Oftentimes these bargains take the form of phenomenal rookies on entry-level deals, but other times they’re former stars taking a one-year deal to prove their worth, or career journeymen who are steady but unspectacular.
A look at the top teams getting points from their bargain players shows it’s not just the rebuilding teams who are buying points on a budget.
And in most cases, one spectacular scorer on an entry-level deal is not enough to elevate his team onto this list. For instance, Vladimir Tarasenko has 10 goals and 21 points for the St. Louis Blues on a contract that pays him $900,000 in base salary, but there are no other significant players on entry-level deals playing with him. The next-highest scorer on his team making six figures is Joakim Lindstrom and his three goals.
Los Angeles is buoyed by Tyler Toffoli (eight goals, 18 points on a $685,000 salary) and Tanner Pearson (seven goals, 10 points and $775,500 this year), along with million-dollar-man Jake Muzzin and his one goal and seven points. But the Kings haven’t used many young players beyond those three, and so they don’t have the production to crack the top five.
Here’s a look at the five teams getting the most point production out of their players making $1 million or less in salary this year.
Note that this is based on what players are making this year – not on their cap hits, which can be much higher than $1 million for entry-level players with bonuses in their contracts.
Since the implementation of the salary cap in 2005, early-season NHL trades have become rare. Even the ability for teams to absorb part of a player’s salary failed to spark an increase in player movement during a season’s opening weeks.
That partially explains why it took a month for this regular season’s first trade to occur, when the Dallas Stars shipped aging defenseman Sergei Gonchar to the Montreal Canadiens for forward Travis Moen. Since that deal there’s anticipation over when the next NHL trade will take place. Read more
For several weeks trade rumors have dogged Carolina Hurricanes center Eric Staal and defenseman Andrej Sekera. There was talk several teams, including the Toronto Maple Leafs, inquired into Staal’s availability. Sekera’s eligibility for unrestricted free agency in July fuelled speculation he could be dealt at some point this season. Read more

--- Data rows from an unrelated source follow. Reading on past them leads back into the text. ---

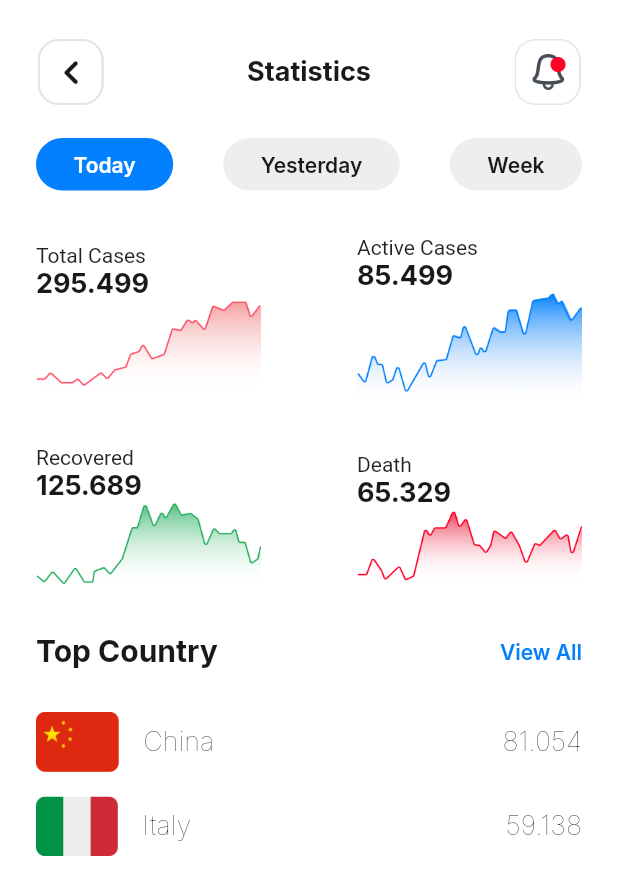
After one commit to JonathanTriC/covid_alert, a Flutter app: the screen it shows after launch, after a tap on "Statistics", on a phone screen of 412 x 824 dp. The commit adds this screen. Shown: the top 895 px of the screen. Run offline on Flutter 3.47's test engine with Material 2 defaults, Android fonts, the phone set to English and light mode, and no system bars; our stand-ins replace google_fonts.

Commit message:
add error page + statistic page

```diff
--- /dev/null
+++ b/lib/pages/404.dart
@@ -0,0 +1,41 @@
+import 'package:covid_app/pages/home_page.dart';
+import 'package:covid_app/theme.dart';
+import 'package:flutter/material.dart';
+
+class ErrorPage extends StatelessWidget {
+  @override
+  Widget build(BuildContext context) {
+    return Scaffold(
+      backgroundColor: whiteColor,
+      body: Center(
+        child: Column(
+          mainAxisAlignment: MainAxisAlignment.center,
+          children: [
+            Image.asset('asset/404.png'),
+            Container(
+              height: 50,
+              width: 250,
+              child: TextButton(
+                onPressed: () {
+                  Navigator.pop(context);
+                },
+                style: TextButton.styleFrom(
+                  backgroundColor: blueColor,
+                  shape: RoundedRectangleBorder(
+                    borderRadius: BorderRadius.circular(10),
+                  ),
+                ),
+                child: Text(
+                  'Back To Home',
+                  style: ctaTextStyle.copyWith(
+                    color: whiteColor,
+                  ),
+                ),
+              ),
+            )
+          ],
+        ),
+      ),
+    );
+  }
+}
--- a/lib/pages/home_page.dart
+++ b/lib/pages/home_page.dart
@@ -1,9 +1,11 @@
 import 'package:covid_app/models/hospital_model.dart';
+import 'package:covid_app/pages/404.dart';
 // import 'package:covid_app/pages/hospital_detail.dart';
 import 'package:covid_app/pages/hospital_page.dart';
 import 'package:covid_app/pages/newsfeed_page.dart';
 import 'package:covid_app/pages/notification_page.dart';
 import 'package:covid_app/pages/profile_page.dart';
+import 'package:covid_app/pages/statistics_page.dart';
 import 'package:covid_app/pages/symptoms_page.dart';
 import 'package:covid_app/theme.dart';
 import 'package:covid_app/widgets/news_tile.dart';
@@ -184,13 +186,39 @@ class HomePage extends StatelessWidget {
                   child: Row(
                     mainAxisAlignment: MainAxisAlignment.spaceBetween,
                     children: [
-                      Service(
+                      TextButton(
+                        style: TextButton.styleFrom(
+                          padding: EdgeInsets.zero,
+                        ),
+                        onPressed: () {
+                          Navigator.push(
+                            context,
+                            MaterialPageRoute(
+                              builder: (context) => ErrorPage(),
+                            ),
+                          );
+                        },
+                        child: Service(
                           'asset/registration_icon.png',
                           'Registration',
                         ),
-                      Service(
+                      ),
+                      TextButton(
+                        style: TextButton.styleFrom(
+                          padding: EdgeInsets.zero,
+                        ),
+                        onPressed: () {
+                          Navigator.push(
+                            context,
+                            MaterialPageRoute(
+                              builder: (context) => ErrorPage(),
+                            ),
+                          );
+                        },
+                        child: Service(
                           'asset/result_icon.png',
                           'Result',
+                        ),
                       ),
                       TextButton(
                         style: TextButton.styleFrom(
@@ -222,9 +250,22 @@ class HomePage extends StatelessWidget {
                   child: Row(
                     mainAxisAlignment: MainAxisAlignment.spaceBetween,
                     children: [
-                      Service(
+                      TextButton(
+                        style: TextButton.styleFrom(
+                          padding: EdgeInsets.zero,
+                        ),
+                        onPressed: () {
+                          Navigator.push(
+                            context,
+                            MaterialPageRoute(
+                              builder: (context) => StatisticsPage(),
+                            ),
+                          );
+                        },
+                        child: Service(
                           'asset/statistic_icon.png',
                           'Statistics',
+                        ),
                       ),
                       TextButton(
                         style: TextButton.styleFrom(
--- /dev/null
+++ b/lib/pages/statistics_page.dart
@@ -0,0 +1,269 @@
+import 'package:covid_app/pages/notification_page.dart';
+import 'package:covid_app/widgets/statistic_tile.dart';
+import 'package:flutter/material.dart';
+import 'package:covid_app/theme.dart';
+
+class StatisticsPage extends StatelessWidget {
+  @override
+  Widget build(BuildContext context) {
+    return Scaffold(
+      backgroundColor: whiteColor,
+      body: SafeArea(
+        child: SingleChildScrollView(
+          child: Column(
+            crossAxisAlignment: CrossAxisAlignment.start,
+            children: [
+              Padding(
+                padding: EdgeInsets.only(
+                  top: 24,
+                  left: 15,
+                  right: 15,
+                ),
+                child: Row(
+                  mainAxisAlignment: MainAxisAlignment.spaceBetween,
+                  children: [
+                    Container(
+                      child: TextButton(
+                        onPressed: () {
+                          Navigator.pop(context);
+                        },
+                        style: TextButton.styleFrom(
+                          padding: EdgeInsets.zero,
+                        ),
+                        child: Image.asset(
+                          'asset/back_icon.png',
+                          width: 44,
+                          height: 44,
+                        ),
+                      ),
+                    ),
+                    Text(
+                      'Statistics',
+                      style: titleTextStyle,
+                    ),
+                    Container(
+                      child: TextButton(
+                        onPressed: () {
+                          Navigator.push(
+                            context,
+                            MaterialPageRoute(
+                              builder: (context) => NotificationPage(),
+                            ),
+                          );
+                        },
+                        style: TextButton.styleFrom(
+                          padding: EdgeInsets.zero,
+                        ),
+                        child: Image.asset(
+                          'asset/notification_icon.png',
+                          width: 44,
+                          height: 44,
+                        ),
+                      ),
+                    ),
+                  ],
+                ),
+              ),
+              SizedBox(
+                height: 20,
+              ),
+              Padding(
+                padding: EdgeInsets.symmetric(
+                  horizontal: 24,
+                ),
+                child: Row(
+                  mainAxisAlignment: MainAxisAlignment.spaceBetween,
+                  children: [
+                    Container(
+                      height: 35,
+                      child: TextButton(
+                        onPressed: () {},
+                        style: TextButton.styleFrom(
+                          backgroundColor: blueColor,
+                          shape: RoundedRectangleBorder(
+                            borderRadius: BorderRadius.circular(100),
+                          ),
+                          padding: EdgeInsets.symmetric(
+                            horizontal: 25,
+                          ),
+                        ),
+                        child: Text(
+                          'Today',
+                          style: ctaTextStyle.copyWith(
+                            color: whiteColor,
+                          ),
+                        ),
+                      ),
+                    ),
+                    Container(
+                      height: 35,
+                      child: TextButton(
+                        onPressed: () {},
+                        style: TextButton.styleFrom(
+                          backgroundColor: Colors.grey[200],
+                          shape: RoundedRectangleBorder(
+                            borderRadius: BorderRadius.circular(100),
+                          ),
+                          padding: EdgeInsets.symmetric(
+                            horizontal: 25,
+                          ),
+                        ),
+                        child: Text(
+                          'Yesterday',
+                          style: ctaTextStyle.copyWith(
+                            color: blackColor,
+                          ),
+                        ),
+                      ),
+                    ),
+                    Container(
+                      height: 35,
+                      child: TextButton(
+                        onPressed: () {},
+                        style: TextButton.styleFrom(
+                          backgroundColor: Colors.grey[200],
+                          shape: RoundedRectangleBorder(
+                            borderRadius: BorderRadius.circular(100),
+                          ),
+                          padding: EdgeInsets.symmetric(
+                            horizontal: 25,
+                          ),
+                        ),
+                        child: Text(
+                          'Week',
+                          style: ctaTextStyle.copyWith(
+                            color: blackColor,
+                          ),
+                        ),
+                      ),
+                    ),
+                  ],
+                ),
+              ),
+              SizedBox(
+                height: 30,
+              ),
+              Padding(
+                padding: EdgeInsets.symmetric(
+                  horizontal: 24,
+                ),
+                child: Row(
+                  mainAxisAlignment: MainAxisAlignment.spaceBetween,
+                  children: [
+                    StatisticTile(
+                      'asset/statistic_total.png',
+                      'Total Cases',
+                      '295.499',
+                    ),
+                    StatisticTile(
+                      'asset/statistic_active.png',
+                      'Active Cases',
+                      '85.499',
+                    ),
+                  ],
+                ),
+              ),
+              SizedBox(
+                height: 30,
+              ),
+              Padding(
+                padding: EdgeInsets.symmetric(
+                  horizontal: 24,
+                ),
+                child: Row(
+                  mainAxisAlignment: MainAxisAlignment.spaceBetween,
+                  children: [
+                    StatisticTile(
+                      'asset/statistic_recover.png',
+                      'Recovered',
+                      '125.689',
+                    ),
+                    StatisticTile(
+                      'asset/statistic_death.png',
+                      'Death',
+                      '65.329',
+                    ),
+                  ],
+                ),
+              ),
+              SizedBox(
+                height: 30,
+              ),
+              Padding(
+                padding: EdgeInsets.symmetric(
+                  horizontal: 24,
+                ),
+                child: Row(
+                  mainAxisAlignment: MainAxisAlignment.spaceBetween,
+                  children: [
+                    Text(
+                      'Top Country',
+                      style: bodyBoldTextStyle.copyWith(
+                        fontSize: 20,
+                      ),
+                    ),
+                    Text(
+                      'View All',
+                      style: labelTextStyle,
+                    ),
+                  ],
+                ),
+              ),
+              SizedBox(
+                height: 20,
+              ),
+              Padding(
+                padding: EdgeInsets.symmetric(
+                  horizontal: 24,
+                ),
+                child: Column(
+                  crossAxisAlignment: CrossAxisAlignment.start,
+                  children: [
+                    ListTile(
+                      contentPadding: EdgeInsets.zero,
+                      leading: Image.asset(
+                        'asset/china.png',
+                        height: 40,
+                      ),
+                      title: Text(
+                        'China',
+                        style: titleTextStyle.copyWith(
+                          fontWeight: FontWeight.w100,
+                        ),
+                      ),
+                      trailing: Text(
+                        '81.054',
+                        style: titleTextStyle.copyWith(
+                          fontWeight: FontWeight.w100,
+                        ),
+                      ),
+                    ),
+                    ListTile(
+                      contentPadding: EdgeInsets.zero,
+                      leading: Image.asset(
+                        'asset/italy.png',
+                        height: 40,
+                      ),
+                      title: Text(
+                        'Italy',
+                        style: titleTextStyle.copyWith(
+                          fontWeight: FontWeight.w100,
+                        ),
+                      ),
+                      trailing: Text(
+                        '59.138',
+                        style: titleTextStyle.copyWith(
+                          fontWeight: FontWeight.w100,
+                        ),
+                      ),
+                    ),
+                  ],
+                ),
+              )
+            ],
+          ),
+        ),
+      ),
+    );
+  }
+}
--- /dev/null
+++ b/lib/widgets/statistic_tile.dart
@@ -0,0 +1,34 @@
+import 'package:flutter/material.dart';
+import 'package:covid_app/theme.dart';
+
+class StatisticTile extends StatelessWidget {
+  final String imageUrl;
+  final String title;
+  final String count;
+
+  StatisticTile(
+    this.imageUrl,
+    this.title,
+    this.count,
+  );
+
+  @override
+  Widget build(BuildContext context) {
+    return Column(
+      crossAxisAlignment: CrossAxisAlignment.start,
+      children: [
+        Text(
+          title,
+        ),
+        Text(
+          count,
+          style: titleTextStyle,
+        ),
+        Image.asset(
+          imageUrl,
+          width: 150,
+        ),
+      ],
+    );
+  }
+}
```
Also changed, not shown: asset/china.png (added), asset/italy.png (added). Lines whose indentation alone changed are shown as unchanged.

Former San Jose Sharks captain Joe Thornton has no intention of waiving his no-movement clause anytime soon. Despite an off-season in which Thornton was stripped of the captaincy and mentioned in trade rumors, he told the Toronto Sun’s Mike Zeisberger he considers the Sharks a very good team capable of doing something.
During the summer, there was speculation claiming Sharks management might try to pressure the 35-year-old into accepting a trade. The rumors carried over into this season, as Zeisberger cited a recent report linking Thornton with the Toronto Maple Leafs. Read more
It’s almost incredible to believe that through the first two weeks of the NHL season there was little-to-no discussion about what the NHL was doing to increase player safety. The suspendable offenses were few and far between and it looked like everything may magically have been fixed.
Now, just four full days into November, we’ve had a hit in question on a near nightly basis. Tuesday night was no different than the three prior, as Jack Johnson caught Jiri Tlusty with a vicious check to an unsuspecting Jiri Tlusty, leaving the 26-year-old dazed: Read more
After going winless in October, the Carolina Hurricanes opened November with their first two victories of the season, downing the hapless Arizona Coyotes and the defending Stanley Cup champion Los Angeles Kings. This recent bout of success, however, won’t stem the growing tide of trade speculation dogging the Hurricanes this season.
ESPN.com’s Pierre LeBrun reports Hurricanes GM Ron Francis is getting phone calls from other clubs interested in making deals with him. Francis claims none of them are willing to make a hockey trade which that makes sense for his club, as they’re attempting to dump bad contracts upon the Hurricanes. Read more